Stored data
+---+
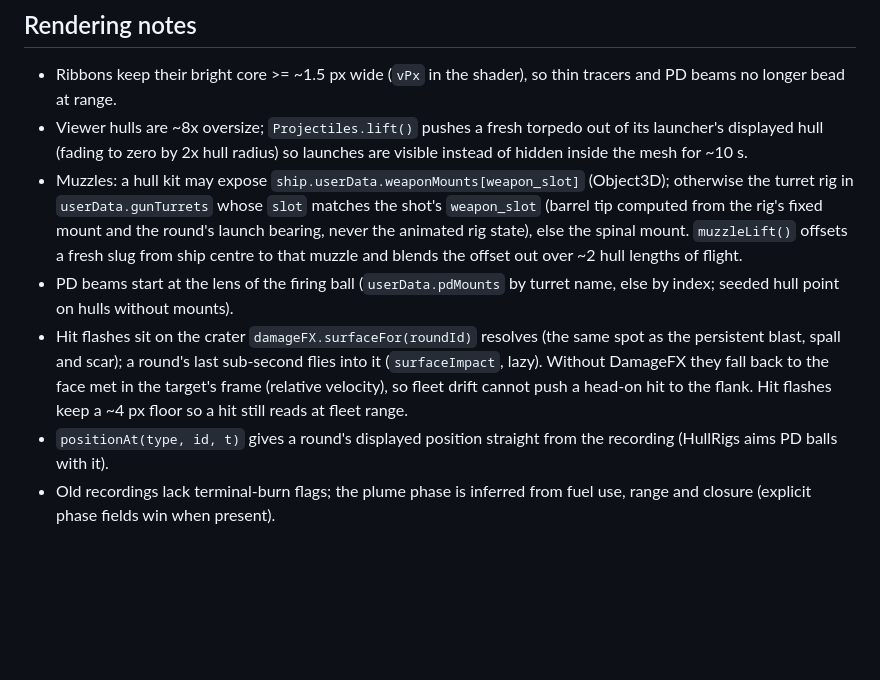
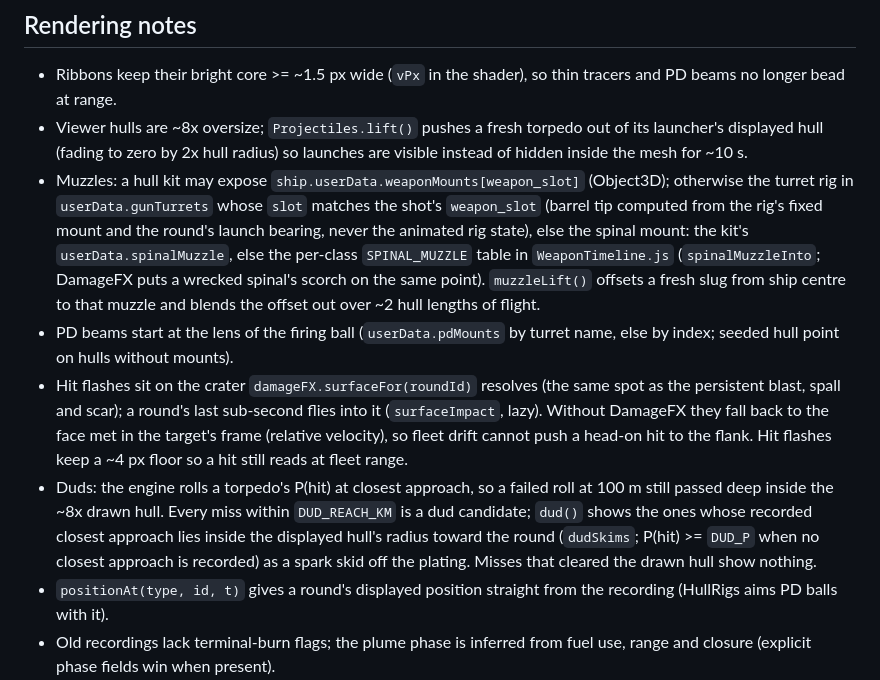
Before and after one commit to paulmch/ai-commanders, a Markdown page: visualizer/PROJECTILES.md, the part around the change. Rendered like a GitHub page; blank space fills up the shorter version.

Commit message:
Projectiles handoff notes: kit spinal muzzles and drawn-hull duds
Co-Authored-By: Claude Opus 5.5 (1M context) <noreply@anthropic.com>
Claude-Session: https://claude.ai/code/session_01M52LTiMxucvJrwxjimhma9

```diff
--- a/visualizer/PROJECTILES.md
+++ b/visualizer/PROJECTILES.md
@@ -48,8 +48,11 @@ this module only.
   (Object3D); otherwise the turret rig in `userData.gunTurrets` whose `slot`
   matches the shot's `weapon_slot` (barrel tip computed from the rig's fixed
   mount and the round's launch bearing, never the animated rig state), else
-  the spinal mount. `muzzleLift()` offsets a fresh slug from ship centre to
-  that muzzle and blends the offset out over ~2 hull lengths of flight.
+  the spinal mount: the kit's `userData.spinalMuzzle`, else the per-class
+  `SPINAL_MUZZLE` table in `WeaponTimeline.js` (`spinalMuzzleInto`; DamageFX
+  puts a wrecked spinal's scorch on the same point). `muzzleLift()` offsets a
+  fresh slug from ship centre to that muzzle and blends the offset out over
+  ~2 hull lengths of flight.
 - PD beams start at the lens of the firing ball (`userData.pdMounts` by
   turret name, else by index; seeded hull point on hulls without mounts).
 - Hit flashes sit on the crater `damageFX.surfaceFor(roundId)` resolves (the
@@ -58,6 +61,12 @@ this module only.
   back to the face met in the target's frame (relative velocity), so fleet
   drift cannot push a head-on hit to the flank. Hit flashes keep a ~4 px
   floor so a hit still reads at fleet range.
+- Duds: the engine rolls a torpedo's P(hit) at closest approach, so a failed
+  roll at 100 m still passed deep inside the ~8x drawn hull. Every miss within
+  `DUD_REACH_KM` is a dud candidate; `dud()` shows the ones whose recorded
+  closest approach lies inside the displayed hull's radius toward the round
+  (`dudSkims`; P(hit) >= `DUD_P` when no closest approach is recorded) as a
+  spark skid off the plating. Misses that cleared the drawn hull show nothing.
 - `positionAt(type, id, t)` gives a round's displayed position straight from
   the recording (HullRigs aims PD balls with it).
 - Old recordings lack terminal-burn flags; the plume phase is inferred from
```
+---+
• **Description of the task**
When pictures appear among the entries, skip them and copy all remaining text precisely.

• **Task answer**
Before and after one commit to paulmch/ai-commanders, a Markdown page: visualizer/PROJECTILES.md, the part around the change. Rendered like a GitHub page; blank space fills up the shorter version.

Commit message:
Projectiles handoff notes: kit spinal muzzles and drawn-hull duds
Co-Authored-By: Claude Opus 5.5 (1M context) <noreply@anthropic.com>
Claude-Session: https://claude.ai/code/session_01M52LTiMxucvJrwxjimhma9

```diff
--- a/visualizer/PROJECTILES.md
+++ b/visualizer/PROJECTILES.md
@@ -48,8 +48,11 @@ this module only.
   (Object3D); otherwise the turret rig in `userData.gunTurrets` whose `slot`
   matches the shot's `weapon_slot` (barrel tip computed from the rig's fixed
   mount and the round's launch bearing, never the animated rig state), else
-  the spinal mount. `muzzleLift()` offsets a fresh slug from ship centre to
-  that muzzle and blends the offset out over ~2 hull lengths of flight.
+  the spinal mount: the kit's `userData.spinalMuzzle`, else the per-class
+  `SPINAL_MUZZLE` table in `WeaponTimeline.js` (`spinalMuzzleInto`; DamageFX
+  puts a wrecked spinal's scorch on the same point). `muzzleLift()` offsets a
+  fresh slug from ship centre to that muzzle and blends the offset out over
+  ~2 hull lengths of flight.
 - PD beams start at the lens of the firing ball (`userData.pdMounts` by
   turret name, else by index; seeded hull point on hulls without mounts).
 - Hit flashes sit on the crater `damageFX.surfaceFor(roundId)` resolves (the
@@ -58,6 +61,12 @@ this module only.
   back to the face met in the target's frame (relative velocity), so fleet
   drift cannot push a head-on hit to the flank. Hit flashes keep a ~4 px
   floor so a hit still reads at fleet range.
+- Duds: the engine rolls a torpedo's P(hit) at closest approach, so a failed
+  roll at 100 m still passed deep inside the ~8x drawn hull. Every miss within
+  `DUD_REACH_KM` is a dud candidate; `dud()` shows the ones whose recorded
+  closest approach lies inside the displayed hull's radius toward the round
+  (`dudSkims`; P(hit) >= `DUD_P` when no closest approach is recorded) as a
+  spark skid off the plating. Misses that cleared the drawn hull show nothing.
 - `positionAt(type, id, t)` gives a round's displayed position straight from
   the recording (HullRigs aims PD balls with it).
 - Old recordings lack terminal-burn flags; the plume phase is inferred from
```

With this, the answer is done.